» What this task involves: Would you copy the listing below exactly, keeping the pictures out?

» Listed records:

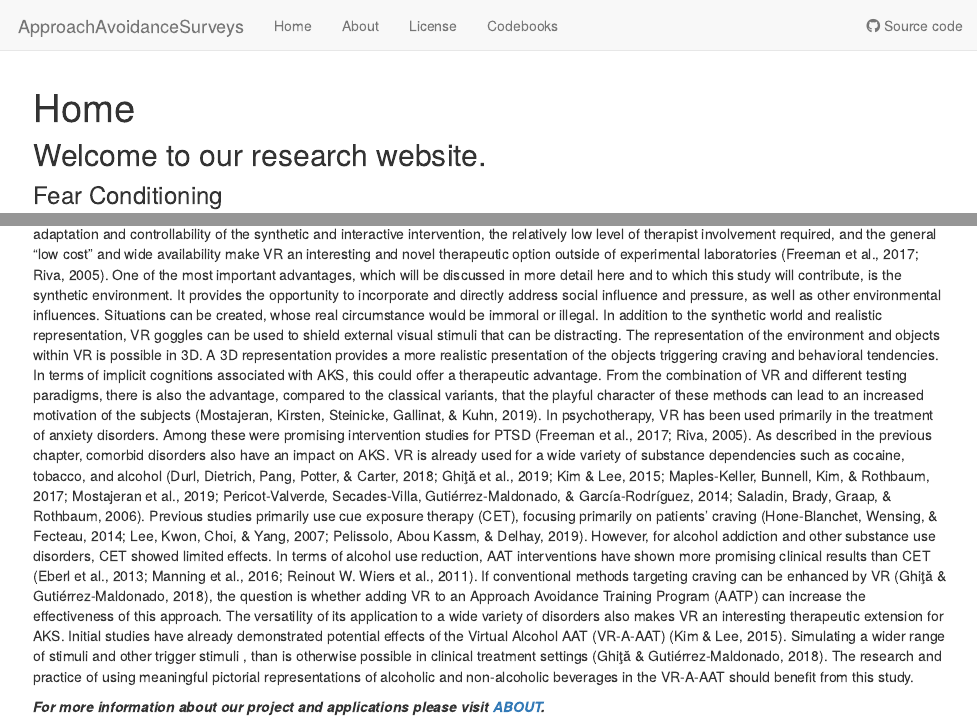
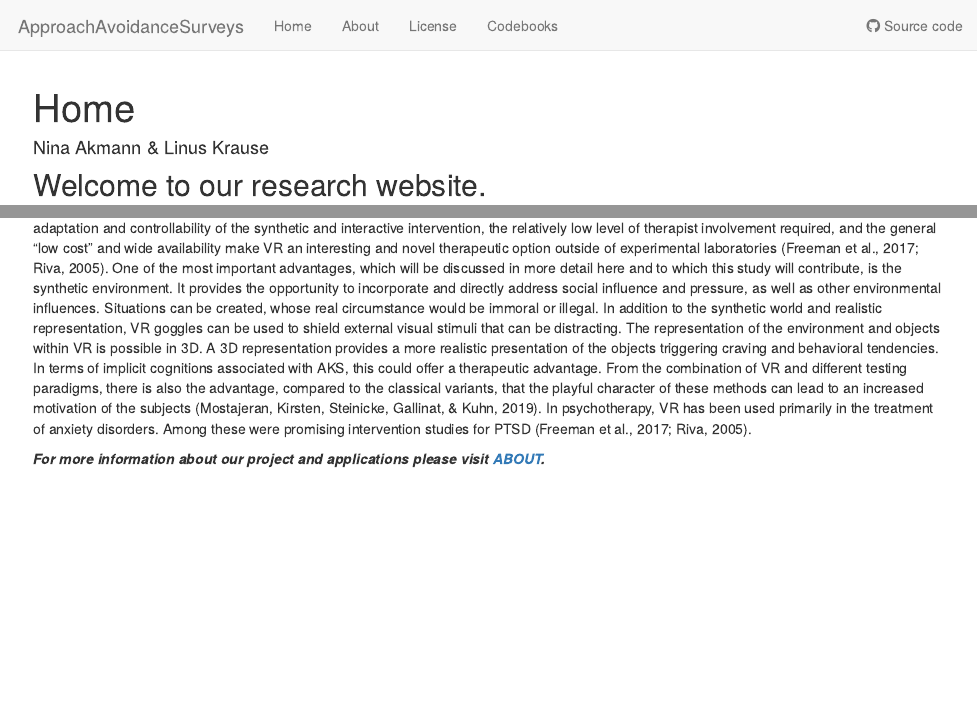
Before and after one commit to Nina-Akmann/ApproachAvoidanceSurveys, an R Markdown document (analysis/index.Rmd): the page in a window 1100 px wide, from its top, and a second part further down, joined at a grey line. Rendered offline with R 4.5, knitr and Pandoc, with nearby package versions; drawn as R Markdown's standard HTML page in place of the format the file asks for.

Commit message:
fix #7 shortend the text and added authors

```diff
--- a/analysis/index.Rmd
+++ b/analysis/index.Rmd
@@ -1,5 +1,6 @@
 ---
 title: "Home"
+author: "Nina Akmann & Linus Krause"
 site: workflowr::wflow_site
 output:
   workflowr::wflow_html:
@@ -20,7 +21,7 @@ Text is in works
 Virtual reality (VR) can be characterized by the following:
 "Virtual Reality (VR) is a computer-generated reality with images (3D) and, in many cases, sound. It is transmitted via large screens, in special rooms (Cave Automatic Virtual Environment, CAVE for short) or via a head-mounted display (video or VR glasses)." (Bendel, 2018). Here, the illusion of participating in a synthetic environment is created instead of merely observing it from the outside (Earnshaw, 1993).
 Advantages of VR can already be partly inferred from the definition. For example, the high flexibility in adaptation and controllability of the synthetic and interactive intervention, the relatively low level of therapist involvement required, and the general "low cost" and wide availability make VR an interesting and novel therapeutic option outside of experimental laboratories (Freeman et al., 2017; Riva, 2005).
-One of the most important advantages, which will be discussed in more detail here and to which this study will contribute, is the synthetic environment. It provides the opportunity to incorporate and directly address social influence and pressure, as well as other environmental influences. Situations can be created, whose real circumstance would be immoral or illegal. In addition to the synthetic world and realistic representation, VR goggles can be used to shield external visual stimuli that can be distracting. The representation of the environment and objects within VR is possible in 3D. A 3D representation provides a more realistic presentation of the objects triggering craving and behavioral tendencies. In terms of implicit cognitions associated with AKS, this could offer a therapeutic advantage. From the combination of VR and different testing paradigms, there is also the advantage, compared to the classical variants, that the playful character of these methods can lead to an increased motivation of the subjects (Mostajeran, Kirsten, Steinicke, Gallinat, & Kuhn, 2019). In psychotherapy, VR has been used primarily in the treatment of anxiety disorders. Among these were promising intervention studies for PTSD (Freeman et al., 2017; Riva, 2005). As described in the previous chapter, comorbid disorders also have an impact on AKS. VR is already used for a wide variety of substance dependencies such as cocaine, tobacco, and alcohol (Durl, Dietrich, Pang, Potter, & Carter, 2018; Ghiţă et al., 2019; Kim & Lee, 2015; Maples-Keller, Bunnell, Kim, & Rothbaum, 2017; Mostajeran et al., 2019; Pericot-Valverde, Secades-Villa, Gutiérrez-Maldonado, & García-Rodríguez, 2014; Saladin, Brady, Graap, & Rothbaum, 2006). Previous studies primarily use cue exposure therapy (CET), focusing primarily on patients' craving (Hone-Blanchet, Wensing, & Fecteau, 2014; Lee, Kwon, Choi, & Yang, 2007; Pelissolo, Abou Kassm, & Delhay, 2019).  However, for alcohol addiction and other substance use disorders, CET showed limited effects. In terms of alcohol use reduction, AAT interventions have shown more promising clinical results than CET (Eberl et al., 2013; Manning et al., 2016; Reinout W. Wiers et al., 2011).  If conventional methods targeting craving can be enhanced by VR (Ghiţă & Gutiérrez-Maldonado, 2018), the question is whether adding VR to an Approach Avoidance Training Program (AATP) can increase the effectiveness of this approach. The versatility of its application to a wide variety of disorders also makes VR an interesting therapeutic extension for AKS. Initial studies have already demonstrated potential effects of the Virtual Alcohol AAT (VR-A-AAT) (Kim & Lee, 2015). Simulating a wider range of stimuli and other trigger stimuli , than is otherwise possible in clinical treatment settings (Ghiţă & Gutiérrez-Maldonado, 2018). The research and practice of using meaningful pictorial representations of alcoholic and non-alcoholic beverages in the VR-A-AAT should benefit from this study.
+One of the most important advantages, which will be discussed in more detail here and to which this study will contribute, is the synthetic environment. It provides the opportunity to incorporate and directly address social influence and pressure, as well as other environmental influences. Situations can be created, whose real circumstance would be immoral or illegal. In addition to the synthetic world and realistic representation, VR goggles can be used to shield external visual stimuli that can be distracting. The representation of the environment and objects within VR is possible in 3D. A 3D representation provides a more realistic presentation of the objects triggering craving and behavioral tendencies. In terms of implicit cognitions associated with AKS, this could offer a therapeutic advantage. From the combination of VR and different testing paradigms, there is also the advantage, compared to the classical variants, that the playful character of these methods can lead to an increased motivation of the subjects (Mostajeran, Kirsten, Steinicke, Gallinat, & Kuhn, 2019). In psychotherapy, VR has been used primarily in the treatment of anxiety disorders. Among these were promising intervention studies for PTSD (Freeman et al., 2017; Riva, 2005).
 
 
 
```
Also changed, not shown: 1 other file.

» Answer:
Before and after one commit to Nina-Akmann/ApproachAvoidanceSurveys, an R Markdown document (analysis/index.Rmd): the page in a window 1100 px wide, from its top, and a second part further down, joined at a grey line. Rendered offline with R 4.5, knitr and Pandoc, with nearby package versions; drawn as R Markdown's standard HTML page in place of the format the file asks for.

Commit message:
fix #7 shortend the text and added authors

```diff
--- a/analysis/index.Rmd
+++ b/analysis/index.Rmd
@@ -1,5 +1,6 @@
 ---
 title: "Home"
+author: "Nina Akmann & Linus Krause"
 site: workflowr::wflow_site
 output:
   workflowr::wflow_html:
@@ -20,7 +21,7 @@ Text is in works
 Virtual reality (VR) can be characterized by the following:
 "Virtual Reality (VR) is a computer-generated reality with images (3D) and, in many cases, sound. It is transmitted via large screens, in special rooms (Cave Automatic Virtual Environment, CAVE for short) or via a head-mounted display (video or VR glasses)." (Bendel, 2018). Here, the illusion of participating in a synthetic environment is created instead of merely observing it from the outside (Earnshaw, 1993).
 Advantages of VR can already be partly inferred from the definition. For example, the high flexibility in adaptation and controllability of the synthetic and interactive intervention, the relatively low level of therapist involvement required, and the general "low cost" and wide availability make VR an interesting and novel therapeutic option outside of experimental laboratories (Freeman et al., 2017; Riva, 2005).
-One of the most important advantages, which will be discussed in more detail here and to which this study will contribute, is the synthetic environment. It provides the opportunity to incorporate and directly address social influence and pressure, as well as other environmental influences. Situations can be created, whose real circumstance would be immoral or illegal. In addition to the synthetic world and realistic representation, VR goggles can be used to shield external visual stimuli that can be distracting. The representation of the environment and objects within VR is possible in 3D. A 3D representation provides a more realistic presentation of the objects triggering craving and behavioral tendencies. In terms of implicit cognitions associated with AKS, this could offer a therapeutic advantage. From the combination of VR and different testing paradigms, there is also the advantage, compared to the classical variants, that the playful character of these methods can lead to an increased motivation of the subjects (Mostajeran, Kirsten, Steinicke, Gallinat, & Kuhn, 2019). In psychotherapy, VR has been used primarily in the treatment of anxiety disorders. Among these were promising intervention studies for PTSD (Freeman et al., 2017; Riva, 2005). As described in the previous chapter, comorbid disorders also have an impact on AKS. VR is already used for a wide variety of substance dependencies such as cocaine, tobacco, and alcohol (Durl, Dietrich, Pang, Potter, & Carter, 2018; Ghiţă et al., 2019; Kim & Lee, 2015; Maples-Keller, Bunnell, Kim, & Rothbaum, 2017; Mostajeran et al., 2019; Pericot-Valverde, Secades-Villa, Gutiérrez-Maldonado, & García-Rodríguez, 2014; Saladin, Brady, Graap, & Rothbaum, 2006). Previous studies primarily use cue exposure therapy (CET), focusing primarily on patients' craving (Hone-Blanchet, Wensing, & Fecteau, 2014; Lee, Kwon, Choi, & Yang, 2007; Pelissolo, Abou Kassm, & Delhay, 2019).  However, for alcohol addiction and other substance use disorders, CET showed limited effects. In terms of alcohol use reduction, AAT interventions have shown more promising clinical results than CET (Eberl et al., 2013; Manning et al., 2016; Reinout W. Wiers et al., 2011).  If conventional methods targeting craving can be enhanced by VR (Ghiţă & Gutiérrez-Maldonado, 2018), the question is whether adding VR to an Approach Avoidance Training Program (AATP) can increase the effectiveness of this approach. The versatility of its application to a wide variety of disorders also makes VR an interesting therapeutic extension for AKS. Initial studies have already demonstrated potential effects of the Virtual Alcohol AAT (VR-A-AAT) (Kim & Lee, 2015). Simulating a wider range of stimuli and other trigger stimuli , than is otherwise possible in clinical treatment settings (Ghiţă & Gutiérrez-Maldonado, 2018). The research and practice of using meaningful pictorial representations of alcoholic and non-alcoholic beverages in the VR-A-AAT should benefit from this study.
+One of the most important advantages, which will be discussed in more detail here and to which this study will contribute, is the synthetic environment. It provides the opportunity to incorporate and directly address social influence and pressure, as well as other environmental influences. Situations can be created, whose real circumstance would be immoral or illegal. In addition to the synthetic world and realistic representation, VR goggles can be used to shield external visual stimuli that can be distracting. The representation of the environment and objects within VR is possible in 3D. A 3D representation provides a more realistic presentation of the objects triggering craving and behavioral tendencies. In terms of implicit cognitions associated with AKS, this could offer a therapeutic advantage. From the combination of VR and different testing paradigms, there is also the advantage, compared to the classical variants, that the playful character of these methods can lead to an increased motivation of the subjects (Mostajeran, Kirsten, Steinicke, Gallinat, & Kuhn, 2019). In psychotherapy, VR has been used primarily in the treatment of anxiety disorders. Among these were promising intervention studies for PTSD (Freeman et al., 2017; Riva, 2005).
 
 
 
```
Also changed, not shown: 1 other file.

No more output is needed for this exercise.